  2. Free, publicly-accessible full text available August 1, 2023
  3. In nine of the last 10 years, the United States Department of Agriculture (USDA) has reported that the average funds generated on-farm for farm operators to meet living expenses and debt obligations have been negative. This paper pieces together disparate data to understand why farm operators in the most productive agricultural systems on the planet are systematically losing money. The data-driven narrative we present highlights some troubling trends in US farm operator livelihoods. Though US farms are more productive than ever before, rising input costs, volatile production values, and rising land rents have left farmers with unprecedented levels of farm debt, low on-farm incomes, and high reliance on federal programs. For many US farm operators, the indicators of a “good livelihood”—stability, security, equitable rewards for work—are largely absent. We conclude by proposing three axes of intervention that would help US agriculture better sustain all farmers' livelihoods, a crucial step toward improving overall agricultural sustainability: (1) increase the diversity of people, crops, and cropping systems, (2) improve equity in access to land, support, and capital, and (3) improve the quality, accessibility, and content of data to facilitate monitoring of multiple indicators of agricultural “success.”
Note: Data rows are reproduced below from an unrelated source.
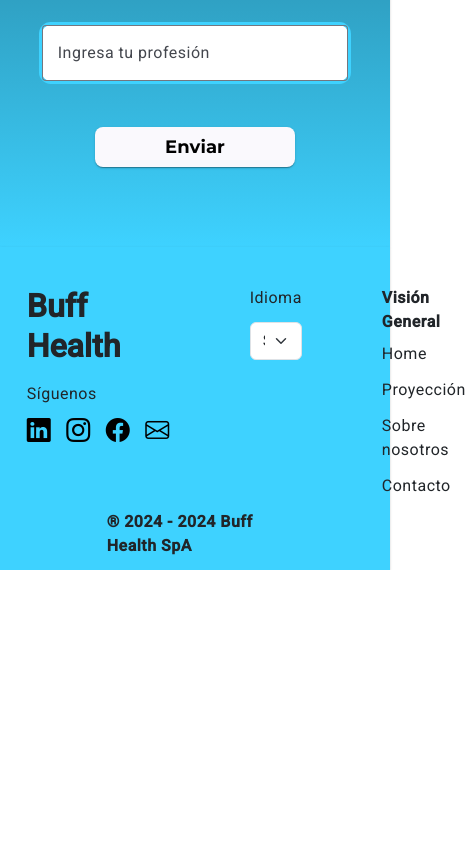
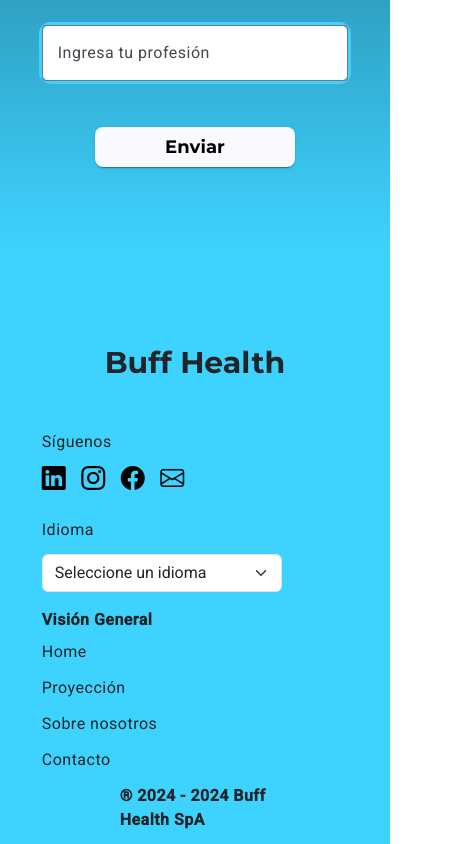
Before and after one commit to hansNeckel/buff-landing, an Angular app: page / in a window 390 px wide. Shown: the part 3773-4617 px from the top of the page, 466 px wide, since content can reach past the window. Before the commit the page ends 4343 px from the top, so only its background shows below. Built offline with nearby package versions, Linux system fonts and the light colour scheme.

Commit message:
responsive added

```diff
--- a/src/app/shared/components/footer/footer.component.html
+++ b/src/app/shared/components/footer/footer.component.html
@@ -1,6 +1,7 @@
-<mat-card class="main" style="padding-bottom: 3%; padding-top: 10%;">
-    <div class="" style="display: flex; justify-content: space-between; padding-left: 3%; padding-right: 3%; gap: 80px;">
-        <div>
+<mat-card class="main" style="padding-bottom: 3%">
+    <div class="footer-container">
+        <div class="row">
+            <div class="col-sm-4 section-1 mb-4">
                 <h4><strong>Buff Health</strong></h4>
                 <p>Síguenos</p>
 
@@ -19,16 +20,16 @@
                     </a>
                 </div>
             </div>
-        <div>
+            <div class="col-sm-4 section-1">
                 <p>Idioma</p>
-            <select class="form-select" aria-label="Default select example">
+                <select class="form-select mb-3 select-idioma" aria-label="Default select example">
                     <option selected>Seleccione un idioma</option>
                     <option value="Ingles">Ingles</option>
                     <option value="Portugués">Portugués</option>
                     <option value="Italiano">Italiano</option>
                 </select>
             </div>
-        <div>
+            <div class="col-sm-4 section-1 section-3">
                 <p class="mb-2"><strong>Visión General</strong></p>
 
                 <p>Home</p>
@@ -37,12 +38,13 @@
                 <p>Contacto</p>
 
             </div>
-    </div>
-    <div class="" style="display: flex; justify-content: space-between; padding-left: 3%; padding-right: 3%; gap: 80px;">
+            <div class="col-sm-12" style="display: flex; justify-content: space-between; padding-left: 3%; padding-right: 3%; gap: 80px;">
                 <div></div>
                 <div>
                     <strong>&reg; 2024 - 2024 Buff Health SpA</strong>
                 </div>
                 <div></div>
             </div>
+        </div>
+    </div>
 </mat-card>
--- a/src/app/shared/components/footer/footer.component.scss
+++ b/src/app/shared/components/footer/footer.component.scss
@@ -1,10 +1,12 @@
-.footer {
+/*.footer {
     width: 100%;
     padding: 20px 0;
     background: linear-gradient(90deg, #3ed3fe 0%, #3ed3fe 100%);
     color: #000;
-}
+}*/
 
+
+/*
 .brand {
     font-size: 34px;
     font-weight: bold;
@@ -14,6 +16,7 @@
     display: block;
     margin-top: 10px;
 }
+*/
 
 #iconos {
     // display: flex;
@@ -36,6 +39,68 @@
 
 .main {
     border-radius: 0px;
-    padding: 1rem;
+    padding: 5rem 2rem 5rem 2rem;
     background-color: #3ED2FF;
 }
+
+
+
+.footer-container {
+    display: flex;
+    justify-content: center;
+    padding-left: 3%;
+    padding-right: 3%;
+    //gap: 80px
+}
+
+.section-3 {
+  p{
+   text-align: end;
+  }
+}
+
+
+@media (max-width: 768px) {
+    .footer-container {
+      display: flex;
+      justify-content: space-between;
+      padding-left: 3%;
+      padding-right: 3%;
+      //gap: 12px;
+    }
+    .flex-container {
+      padding-top: 0rem;
+      gap: 10px;
+    }
+
+    .footer-container {
+      .row {
+        // flex-direction: column-reverse;
+        .section-1 {
+          h4 {
+            padding: 1rem 0rem 2rem 0rem;
+            font-family: "Montserrat";
+            text-align: center;
+            font-size: 30px;
+          }
+        }
+
+        .section-3 {
+          p{
+           text-align: start;
+          }
+        }
+
+      }
+
+    }
+    .button-container {
+      padding-top: 1rem;
+    }
+
+
+
+    .select-idioma{
+      width: 15rem;
+    }
+  }
```
Lines whose indentation alone changed are shown as unchanged.
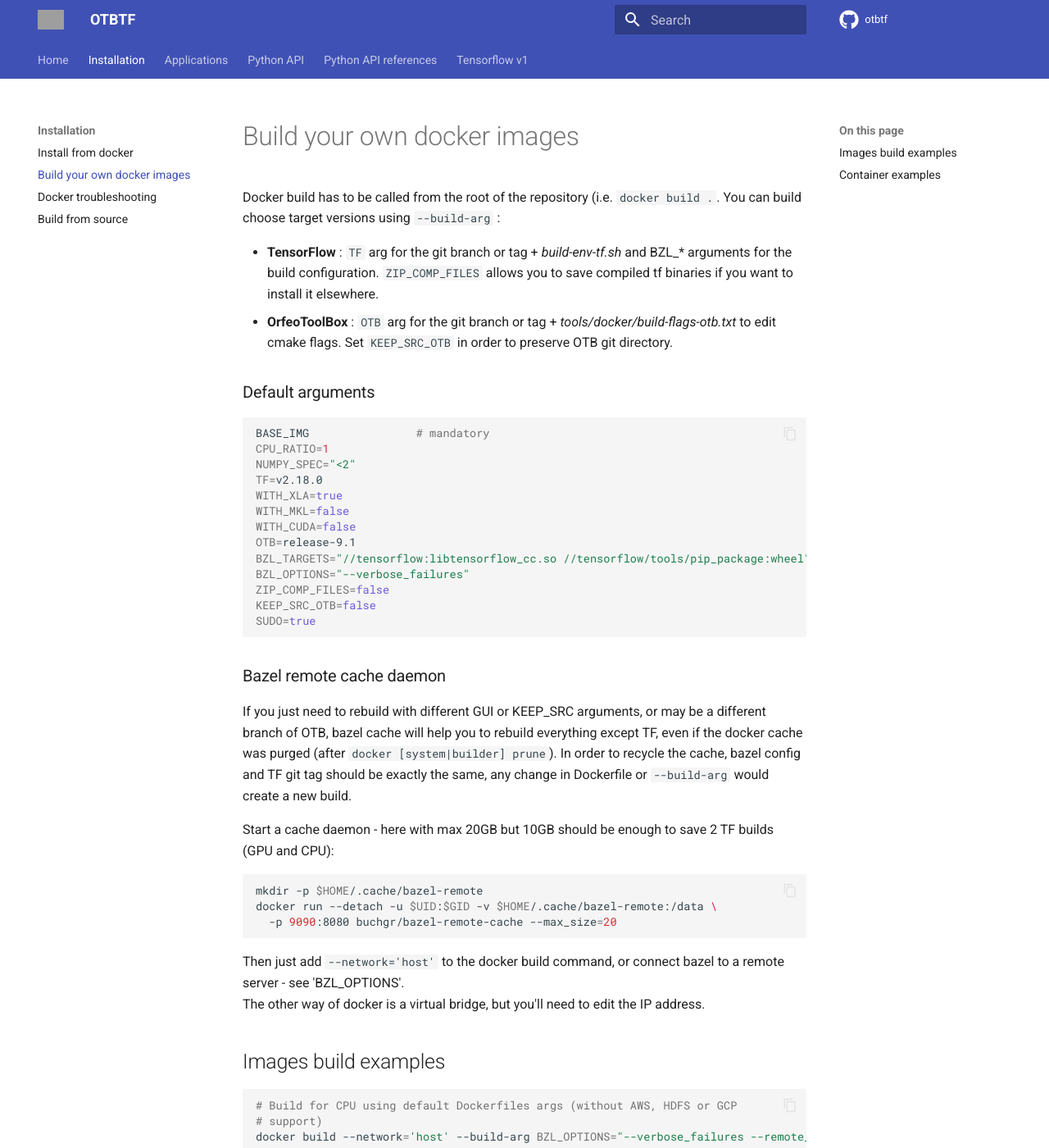
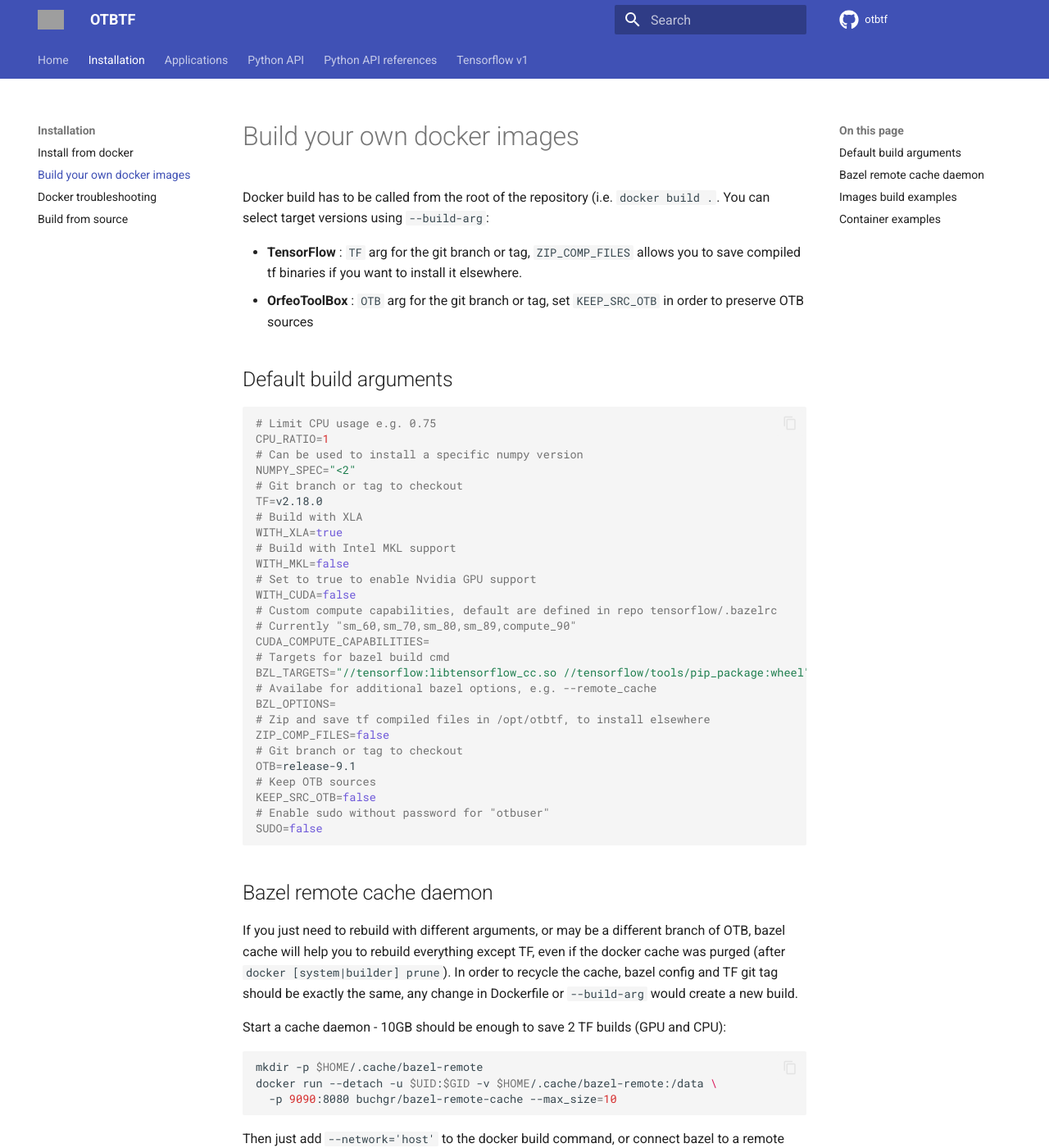
Before and after one commit to remicres/otbtf, an MkDocs documentation site: the page built from doc/docker_build.md, in a window 1280 px wide and 1400 px high. Shown: the whole window at 82% size. Built offline with MkDocs 1.6.1 and Material for MkDocs 9.7.7, drawn with Linux system fonts in a browser that asks for light colours; comment, search, counter and statistics services are not loaded; some of the changed text lies outside the part shown; grey boxes are pictures that could not be loaded.

Commit message:
Update docker docs

````diff
--- a/doc/docker_build.md
+++ b/doc/docker_build.md
@@ -1,79 +1,102 @@
 # Build your own docker images
 
 Docker build has to be called from the root of the repository (i.e. `docker
-build .`.
-You can build choose target versions using `--build-arg` :
+ build .`.
+You can select target versions using `--build-arg`:
 
-- **TensorFlow** : `TF` arg for the git branch or tag + *build-env-tf.sh* and
-BZL_* arguments for the build configuration. `ZIP_COMP_FILES` allows you to save
-compiled tf binaries if you want to install it elsewhere.
-- **OrfeoToolBox** : `OTB` arg for the git branch or tag +
-*tools/docker/build-flags-otb.txt* to edit cmake flags. Set `KEEP_SRC_OTB` in
-order to preserve OTB git directory.
+- **TensorFlow** : `TF` arg for the git branch or tag, `ZIP_COMP_FILES`
+ allows you to save compiled tf binaries if you want to install it elsewhere.
+- **OrfeoToolBox** : `OTB` arg for the git branch or tag, set `KEEP_SRC_OTB`
+in order to preserve OTB sources
 
-### Default arguments
+## Default build arguments
 
 ```bash
-BASE_IMG                # mandatory
+# Limit CPU usage e.g. 0.75
 CPU_RATIO=1
+# Can be used to install a specific numpy version
 NUMPY_SPEC="<2"
+# Git branch or tag to checkout
 TF=v2.18.0
+# Build with XLA
 WITH_XLA=true
+# Build with Intel MKL support
 WITH_MKL=false
+# Set to true to enable Nvidia GPU support
 WITH_CUDA=false
+# Custom compute capabilities, default are defined in repo tensorflow/.bazelrc
+# Currently "sm_60,sm_70,sm_80,sm_89,compute_90"
+CUDA_COMPUTE_CAPABILITIES=
+# Targets for bazel build cmd
+BZL_TARGETS="//tensorflow:libtensorflow_cc.so //tensorflow/tools/pip_package:wheel"
+# Availabe for additional bazel options, e.g. --remote_cache
+BZL_OPTIONS=
+# Zip and save tf compiled files in /opt/otbtf, to install elsewhere
+ZIP_COMP_FILES=false
+# Git branch or tag to checkout
 OTB=release-9.1
-BZL_TARGETS="//tensorflow:libtensorflow_cc.so //tensorflow/tools/pip_package:wheel"
-BZL_OPTIONS="--verbose_failures"
-ZIP_COMP_FILES=false
+# Keep OTB sources
 KEEP_SRC_OTB=false
-SUDO=true
+# Enable sudo without password for "otbuser"
+SUDO=false
 ```
 
-### Bazel remote cache daemon
+## Bazel remote cache daemon
 
-If you just need to rebuild with different GUI or KEEP_SRC arguments, or may
-be a different branch of OTB, bazel cache will help you to rebuild everything
-except TF, even if the docker cache was purged (after `docker
-[system|builder] prune`).
+If you just need to rebuild with different arguments, or may be a different
+ branch of OTB, bazel cache will help you to rebuild everything except TF,
+ even if the docker cache was purged (after `docker [system|builder] prune`).
 In order to recycle the cache, bazel config and TF git tag should be exactly
-the same, any change in Dockerfile or  `--build-arg` would create a new build.
+ the same, any change in Dockerfile or  `--build-arg` would create a new build.
 
-Start a cache daemon - here with max 20GB but 10GB should be enough to save 2
-TF builds (GPU and CPU):
+Start a cache daemon - 10GB should be enough to save 2 TF builds (GPU and CPU):
 
 ```bash
 mkdir -p $HOME/.cache/bazel-remote
 docker run --detach -u $UID:$GID -v $HOME/.cache/bazel-remote:/data \
-  -p 9090:8080 buchgr/bazel-remote-cache --max_size=20
+  -p 9090:8080 buchgr/bazel-remote-cache --max_size=10
 ```
 
 Then just add ` --network='host'` to the docker build command, or connect
-bazel to a remote server - see 'BZL_OPTIONS'.
+ bazel to a remote server - see 'BZL_OPTIONS'.
 The other way of docker is a virtual bridge, but you'll need to edit the IP
-address.
+ address. Changing the BZL_OPTIONS will invalidate docker build cache.
 
 ## Images build examples
 
 ```bash
 # Build for CPU using default Dockerfiles args (without AWS, HDFS or GCP
 # support)
-docker build --network='host' --build-arg BZL_OPTIONS="--verbose_failures --remote_cache=http://localhost:9090" -t otbtf:cpu .
+docker build --network='host' -t otbtf:cpu \
+  --build-arg BZL_OPTIONS="--remote_cache=http://localhost:9090" .
 
 # Build for GPU
-docker build --network='host' --build-arg BZL_OPTIONS="--verbose_failures --remote_cache=http://localhost:9090" -t otbtf:gpu --build-arg WITH_CUDA=true .
+docker build --network='host' -t otbtf:gpu \
+  --build-arg BZL_OPTIONS="--remote_cache=http://localhost:9090" \
+  --build-arg WITH_CUDA=true \
+  .
 
 # Build latest TF and OTB, set git branches/tags to clone
-docker build --network='host' --build-arg BZL_OPTIONS="--verbose_failures --remote_cache=http://localhost:9090" -t otbtf:gpu --build-arg WITH_CUDA=true \
+docker build --network='host' -t otbtf:gpu \
+   --build-arg BZL_OPTIONS="--remote_cache=http://localhost:9090" \
+  --build-arg WITH_CUDA=true \
   --build-arg KEEP_SRC_OTB=true \
   --build-arg TF=nightly \
-  --build-arg OTB=develop .
+  --build-arg OTB=develop \
+  .
 ```
 
 ### Build for another machine and save TF compiled files
 
 ```bash
-docker build --network='host' -t otbtf:custom --build-arg BZL_OPTIONS="--verbose_failures --remote_cache=http://localhost:9090" -t otbtf:gpu --build-arg WITH_CUDA=true .
-docker run -v $HOME:/home/otbuser/volume otbtf:custom cp /opt/otbtf/tf-v2.18.0.zip /home/otbuser/volume
+docker build --network='host' -t otbtf:gpu \
+  --build-arg BZL_OPTIONS="--remote_cache=http://localhost:9090" \
+  --build-arg WITH_CUDA=true \
+  --build-arg ZIP_COMP_FILES=true \
+  .
+
+docker run -v $HOME:/home/otbuser/volume otbtf:custom \
+  cp /opt/otbtf/tf-v2.18.0.zip /home/otbuser/volume
 
 # Target machine shell
 cd $HOME
@@ -102,13 +125,12 @@
 ```
 
 ### Debug build
-
 If you fail to build, you can log into the last layer and check CMake logs.
-Run `docker images`, find the latest layer ID and run a tmp container
+ Run `docker images`, find the latest layer ID and run a tmp container
 (`docker run -it d60496d9612e bash`).
+**This is only possible when building with legacy docker config DOCKER_BUILDKIT=0**.
 You may also need to split some multi-command layers in the Dockerfile.
-If you see OOM errors during SuperBuild you should decrease CPU_RATIO (e.g.
-0.75).
+ If you see OOM errors during SuperBuild you should decrease CPU_RATIO.
 
 ## Container examples
 
@@ -132,16 +154,14 @@
 Enter a development ready docker image:
 
 ```bash
-docker create --gpus=all -it --name otbtf-gpu-dev mdl4eo/otbtf:4.4.0-gpu
-docker start -i otbtf-gpu-dev
-```
-
-Then, from the container shell:
-
-```bash
-sudo -i
+docker run -it --gpus=all -it --name otbtf-gpu-dev mdl4eo/otbtf:4.4.0-gpu-dev
+# Then, from the container shell:
 cd /src/otb/otb/Modules/Remote
 git clone https://gitlab.irstea.fr/raffaele.gaetano/otbSelectiveHaralickTextures.git
 cd /src/otb/build/OTB/build
 cmake -DModule_OTBAppSelectiveHaralickTextures=ON /src/otb/otb && make install -j
+exit
+docker container ls
 ```
+
+Then you can user `docker commit` to save this container as a new image.
````
Also changed, not shown: doc/docker_troubleshooting.md (+5 -5 lines), doc/docker_use.md (+2 -3 lines).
  4. The solutions-based design framework of permaculture exhibits transformative potential, working to holistically integrate natural and human systems toward a more just society. The term can be defined and applied in a breadth of ways, contributing to both strengths and weaknesses for its capacity toward change. To explore the tension of breadth as strength and weakness, we interviewed 25 prominent permaculture teachers and practitioners across the United States (US) regarding how they define permaculture as a concept and perceive the term’s utility. We find that permaculture casts a wide net that participants grapple with in their own work. They engaged in a negotiation process of how they associate or disassociate themselves with the term, recognizing that it can be both unifying and polarizing. Further, there was noted concern of permaculture’s failure to cite and acknowledge its rootedness in Indigenous knowledge, as well as distinguish itself from Indigenous alternatives. We contextualize these findings within the resounding call for a decolonization of modern ways of living and the science of sustainability, of which permaculture can be critically part of. We conclude with recommended best practices for how to continuously (re-)define permaculture in an embodied and dynamic way to work toward these goals.
  5. Availability of water for irrigated crops is driven by climate and policy, as moderated by public priorities and opinions. We explore how climate and water policy interact to influence water availability for cannabis (Cannabis sativa), a newly regulated crop in California, as well as how public discourse frames these interactions. Grower access to surface water covaries with precipitation frequency and oscillates consistently in an energetic 11–17 year wet-dry cycle. Assessing contemporary cannabis water policies against historic streamflow data showed that legal surface water access was most reliable for cannabis growers with small water rights (<600 m3) and limited during relatively dry years. Climate variability either facilitates or limits water access in cycles of 10–15 years—rendering cultivators with larger water rights vulnerable to periods of drought. However, news media coverage excludes growers’ perspectives and rarely mentions climate and weather, while public debate over growers’ irrigation water use presumes illegal diversion. This complicates efforts to improve growers’ legal water access, which are further challenged by climate. To promote a socially, politically, and environmentally viable cannabis industry, water policy should better represent growers’ voices and explicitly address stakeholder controversies as it adapts to this new and legal agricultural water user.